Once, the Hindi film industry. a.k.a Bollywood, was known for its landmark cinema throughout the world. However, lately it is being recognised for becoming propaganda machinery. A spate of films in recent years have been released on the silver screen, generating controversy with scripts spewing communal hate in the guise of cinema.

In the latest group of films against Muslims, a new film called “Hamare Barah” is set to be released and is about a Muslim woman taking her father to court to allow her mother the right to terminate a risky pregnancy.

The film stars actors like Annu Kapoor, who was once the anchor of a popular television show “Antakshari”. The film’s trailer was released recently and has already managed to fan hatred among the communities.

Gone are the days when Bollywood made films that were entertaining, and socially relevant.
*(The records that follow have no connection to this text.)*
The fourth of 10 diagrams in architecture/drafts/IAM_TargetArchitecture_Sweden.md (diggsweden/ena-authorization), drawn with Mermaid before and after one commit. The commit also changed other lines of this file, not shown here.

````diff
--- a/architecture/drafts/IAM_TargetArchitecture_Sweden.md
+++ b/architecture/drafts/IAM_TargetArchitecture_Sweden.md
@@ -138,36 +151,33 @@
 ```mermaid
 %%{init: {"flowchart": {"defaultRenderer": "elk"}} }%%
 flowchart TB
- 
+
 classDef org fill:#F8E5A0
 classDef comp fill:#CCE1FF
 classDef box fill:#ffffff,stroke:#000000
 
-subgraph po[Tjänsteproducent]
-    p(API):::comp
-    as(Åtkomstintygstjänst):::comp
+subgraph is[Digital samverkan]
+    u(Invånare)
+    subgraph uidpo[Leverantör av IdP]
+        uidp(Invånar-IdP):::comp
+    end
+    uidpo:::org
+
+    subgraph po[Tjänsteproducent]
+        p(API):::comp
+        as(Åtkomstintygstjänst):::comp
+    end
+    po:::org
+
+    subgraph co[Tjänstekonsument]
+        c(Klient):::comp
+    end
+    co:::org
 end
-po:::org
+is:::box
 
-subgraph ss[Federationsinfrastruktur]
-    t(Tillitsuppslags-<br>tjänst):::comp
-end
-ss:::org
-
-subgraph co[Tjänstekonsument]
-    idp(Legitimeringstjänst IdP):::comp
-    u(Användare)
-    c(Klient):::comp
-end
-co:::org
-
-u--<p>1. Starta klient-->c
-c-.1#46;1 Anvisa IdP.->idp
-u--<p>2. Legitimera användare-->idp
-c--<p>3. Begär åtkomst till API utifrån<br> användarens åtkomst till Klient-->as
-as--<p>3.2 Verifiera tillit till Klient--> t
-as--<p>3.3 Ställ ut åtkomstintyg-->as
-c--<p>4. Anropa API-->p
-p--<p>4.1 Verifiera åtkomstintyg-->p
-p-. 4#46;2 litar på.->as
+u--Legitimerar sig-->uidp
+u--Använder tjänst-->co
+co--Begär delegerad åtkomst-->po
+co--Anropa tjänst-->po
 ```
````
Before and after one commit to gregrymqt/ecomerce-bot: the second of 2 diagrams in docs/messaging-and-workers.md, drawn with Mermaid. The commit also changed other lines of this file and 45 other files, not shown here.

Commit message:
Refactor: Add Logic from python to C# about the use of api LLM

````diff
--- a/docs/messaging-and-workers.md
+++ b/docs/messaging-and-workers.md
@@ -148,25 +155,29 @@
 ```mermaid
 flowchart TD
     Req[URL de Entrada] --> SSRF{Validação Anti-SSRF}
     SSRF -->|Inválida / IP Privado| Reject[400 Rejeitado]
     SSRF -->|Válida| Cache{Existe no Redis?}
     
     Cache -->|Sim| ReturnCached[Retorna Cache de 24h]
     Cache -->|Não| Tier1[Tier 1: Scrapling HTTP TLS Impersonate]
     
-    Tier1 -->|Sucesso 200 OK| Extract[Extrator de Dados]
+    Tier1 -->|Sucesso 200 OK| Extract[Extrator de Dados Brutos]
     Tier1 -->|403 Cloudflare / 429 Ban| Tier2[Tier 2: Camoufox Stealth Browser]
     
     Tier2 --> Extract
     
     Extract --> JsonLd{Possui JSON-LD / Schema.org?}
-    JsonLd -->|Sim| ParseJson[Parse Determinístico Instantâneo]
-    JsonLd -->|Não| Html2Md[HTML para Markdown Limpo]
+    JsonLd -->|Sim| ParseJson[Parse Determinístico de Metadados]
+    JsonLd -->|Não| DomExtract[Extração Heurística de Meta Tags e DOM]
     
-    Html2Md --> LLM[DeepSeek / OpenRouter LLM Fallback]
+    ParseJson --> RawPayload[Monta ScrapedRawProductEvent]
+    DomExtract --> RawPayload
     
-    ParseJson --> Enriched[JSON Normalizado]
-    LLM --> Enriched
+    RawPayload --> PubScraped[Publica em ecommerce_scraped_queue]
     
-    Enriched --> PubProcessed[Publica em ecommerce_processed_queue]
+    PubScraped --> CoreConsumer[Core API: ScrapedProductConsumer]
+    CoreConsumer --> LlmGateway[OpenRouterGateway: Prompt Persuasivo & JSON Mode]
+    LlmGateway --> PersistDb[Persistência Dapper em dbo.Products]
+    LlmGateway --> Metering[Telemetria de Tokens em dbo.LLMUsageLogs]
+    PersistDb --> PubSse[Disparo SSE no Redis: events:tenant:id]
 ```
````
Now, some films are made to only stir controversies, and attack one community.

From ‘The Kashmir Files’ (2022) to ‘The Kerala Story’ (2023) propaganda films have been released with the intention of spreading misinformation, laced with hate speeches.

Propaganda cinema has always been associated with autocracies like North Korea, Russia and Nazi-era Germany. However the genre has been gaining speed in India now.

Speaking to The Citizen about the trailer, Darab Farooqui, screenwriter and filmmaker, known for films like ‘Dedh Ishqiya’ and ‘Ae Watan Mere Watan’ said that the film is not only sharing misinformation about Islam, the lack of research is visible.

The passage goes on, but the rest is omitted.